Which lines in the records below mention the word "transform"? Copy each one out.

BEGIN

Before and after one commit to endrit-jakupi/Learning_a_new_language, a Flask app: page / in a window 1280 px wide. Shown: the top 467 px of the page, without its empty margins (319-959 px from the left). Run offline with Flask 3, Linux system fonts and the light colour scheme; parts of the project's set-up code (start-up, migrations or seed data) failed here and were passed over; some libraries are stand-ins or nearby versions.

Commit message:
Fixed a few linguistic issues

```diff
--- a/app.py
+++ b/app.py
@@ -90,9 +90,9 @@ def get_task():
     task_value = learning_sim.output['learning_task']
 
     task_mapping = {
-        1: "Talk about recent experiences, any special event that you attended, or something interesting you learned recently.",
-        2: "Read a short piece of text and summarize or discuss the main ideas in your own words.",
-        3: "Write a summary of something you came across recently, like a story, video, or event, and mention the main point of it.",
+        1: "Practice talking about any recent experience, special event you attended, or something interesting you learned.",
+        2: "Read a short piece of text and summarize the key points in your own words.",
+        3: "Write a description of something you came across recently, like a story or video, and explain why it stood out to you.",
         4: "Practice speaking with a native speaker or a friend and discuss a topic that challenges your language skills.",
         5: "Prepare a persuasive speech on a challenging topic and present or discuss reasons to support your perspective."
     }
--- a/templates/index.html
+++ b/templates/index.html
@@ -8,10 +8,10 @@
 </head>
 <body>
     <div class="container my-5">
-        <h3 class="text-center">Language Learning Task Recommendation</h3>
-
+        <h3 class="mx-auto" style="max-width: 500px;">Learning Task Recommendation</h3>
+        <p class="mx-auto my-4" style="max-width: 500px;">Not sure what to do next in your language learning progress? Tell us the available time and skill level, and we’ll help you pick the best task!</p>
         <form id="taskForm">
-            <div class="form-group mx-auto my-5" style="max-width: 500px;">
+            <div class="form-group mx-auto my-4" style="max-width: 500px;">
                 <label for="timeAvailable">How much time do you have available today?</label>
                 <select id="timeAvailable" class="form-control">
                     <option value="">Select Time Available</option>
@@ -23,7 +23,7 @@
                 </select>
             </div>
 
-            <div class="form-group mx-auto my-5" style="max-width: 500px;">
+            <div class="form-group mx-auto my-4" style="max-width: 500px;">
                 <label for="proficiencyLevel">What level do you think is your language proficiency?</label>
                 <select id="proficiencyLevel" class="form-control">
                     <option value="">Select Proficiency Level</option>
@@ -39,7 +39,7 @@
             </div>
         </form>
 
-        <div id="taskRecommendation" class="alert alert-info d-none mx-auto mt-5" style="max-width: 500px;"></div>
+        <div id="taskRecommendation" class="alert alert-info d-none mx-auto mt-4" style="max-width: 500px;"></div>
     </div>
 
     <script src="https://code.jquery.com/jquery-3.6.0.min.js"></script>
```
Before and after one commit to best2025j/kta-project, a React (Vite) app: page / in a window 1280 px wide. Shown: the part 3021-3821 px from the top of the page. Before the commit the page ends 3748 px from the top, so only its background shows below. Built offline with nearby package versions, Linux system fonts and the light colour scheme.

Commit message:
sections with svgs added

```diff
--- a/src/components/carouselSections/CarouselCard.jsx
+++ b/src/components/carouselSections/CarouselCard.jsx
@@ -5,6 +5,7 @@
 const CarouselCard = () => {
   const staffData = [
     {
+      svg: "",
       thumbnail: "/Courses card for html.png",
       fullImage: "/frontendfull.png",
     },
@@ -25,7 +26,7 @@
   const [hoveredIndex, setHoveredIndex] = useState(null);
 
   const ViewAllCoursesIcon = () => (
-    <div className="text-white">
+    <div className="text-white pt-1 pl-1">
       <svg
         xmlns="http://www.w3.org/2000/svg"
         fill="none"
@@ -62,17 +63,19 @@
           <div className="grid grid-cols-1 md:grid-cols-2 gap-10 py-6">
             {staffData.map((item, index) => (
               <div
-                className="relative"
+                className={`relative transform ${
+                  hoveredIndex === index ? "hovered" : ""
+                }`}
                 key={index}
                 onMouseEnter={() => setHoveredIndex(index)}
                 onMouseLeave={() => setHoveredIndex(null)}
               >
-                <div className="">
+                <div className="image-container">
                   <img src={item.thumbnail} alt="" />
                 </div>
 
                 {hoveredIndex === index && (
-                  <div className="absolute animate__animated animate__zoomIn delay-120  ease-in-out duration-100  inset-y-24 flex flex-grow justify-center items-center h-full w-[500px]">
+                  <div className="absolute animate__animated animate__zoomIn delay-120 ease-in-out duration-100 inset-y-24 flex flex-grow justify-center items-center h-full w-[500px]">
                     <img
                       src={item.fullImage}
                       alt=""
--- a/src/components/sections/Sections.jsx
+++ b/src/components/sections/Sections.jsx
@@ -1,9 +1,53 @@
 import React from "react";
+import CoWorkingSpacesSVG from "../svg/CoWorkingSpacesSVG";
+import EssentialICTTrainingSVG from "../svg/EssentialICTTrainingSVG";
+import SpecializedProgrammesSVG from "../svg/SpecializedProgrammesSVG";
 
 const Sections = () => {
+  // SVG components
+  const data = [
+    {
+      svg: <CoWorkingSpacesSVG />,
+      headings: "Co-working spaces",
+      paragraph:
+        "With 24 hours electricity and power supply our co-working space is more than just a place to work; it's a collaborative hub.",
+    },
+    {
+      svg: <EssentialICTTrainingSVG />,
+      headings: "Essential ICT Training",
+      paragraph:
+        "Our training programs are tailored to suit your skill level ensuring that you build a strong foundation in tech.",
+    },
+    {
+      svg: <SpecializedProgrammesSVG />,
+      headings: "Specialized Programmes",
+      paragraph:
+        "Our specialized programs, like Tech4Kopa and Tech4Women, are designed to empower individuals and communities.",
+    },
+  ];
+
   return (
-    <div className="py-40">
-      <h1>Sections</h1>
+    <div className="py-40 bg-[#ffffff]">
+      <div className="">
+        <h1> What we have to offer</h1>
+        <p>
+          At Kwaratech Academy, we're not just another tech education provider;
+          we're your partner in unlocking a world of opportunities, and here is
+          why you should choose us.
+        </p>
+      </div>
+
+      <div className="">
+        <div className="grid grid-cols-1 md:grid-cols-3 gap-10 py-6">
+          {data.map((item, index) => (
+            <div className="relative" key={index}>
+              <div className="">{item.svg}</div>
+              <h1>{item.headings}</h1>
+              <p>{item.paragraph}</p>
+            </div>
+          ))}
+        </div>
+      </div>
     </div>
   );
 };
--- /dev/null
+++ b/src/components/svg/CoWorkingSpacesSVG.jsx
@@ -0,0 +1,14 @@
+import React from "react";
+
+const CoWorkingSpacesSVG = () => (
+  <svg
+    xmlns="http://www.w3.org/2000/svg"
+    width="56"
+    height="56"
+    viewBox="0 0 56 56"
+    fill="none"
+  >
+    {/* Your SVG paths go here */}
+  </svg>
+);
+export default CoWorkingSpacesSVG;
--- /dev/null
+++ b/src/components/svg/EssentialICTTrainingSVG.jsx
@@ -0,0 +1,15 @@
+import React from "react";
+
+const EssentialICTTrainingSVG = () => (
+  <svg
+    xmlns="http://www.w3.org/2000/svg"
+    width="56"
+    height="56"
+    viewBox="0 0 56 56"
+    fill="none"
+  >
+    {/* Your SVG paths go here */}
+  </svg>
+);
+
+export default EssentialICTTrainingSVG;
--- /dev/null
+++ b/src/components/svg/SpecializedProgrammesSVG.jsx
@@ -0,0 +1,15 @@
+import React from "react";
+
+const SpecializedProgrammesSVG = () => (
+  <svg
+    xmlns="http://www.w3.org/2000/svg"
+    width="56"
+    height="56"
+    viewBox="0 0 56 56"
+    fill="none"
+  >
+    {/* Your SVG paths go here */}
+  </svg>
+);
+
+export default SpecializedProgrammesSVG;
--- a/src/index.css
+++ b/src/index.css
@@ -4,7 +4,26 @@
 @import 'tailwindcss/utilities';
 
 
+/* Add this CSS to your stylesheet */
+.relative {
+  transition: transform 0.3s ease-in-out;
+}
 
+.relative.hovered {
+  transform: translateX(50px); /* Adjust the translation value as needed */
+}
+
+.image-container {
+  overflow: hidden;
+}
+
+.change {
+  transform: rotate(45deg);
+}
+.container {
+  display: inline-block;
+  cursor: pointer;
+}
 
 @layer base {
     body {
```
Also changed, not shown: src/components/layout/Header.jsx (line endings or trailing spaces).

END

» **SOLUTION FOR THIS TASK**:
+                className={`relative transform ${
+  transition: transform 0.3s ease-in-out;
+  transform: translateX(50px); /* Adjust the translation value as needed */
+  transform: rotate(45deg);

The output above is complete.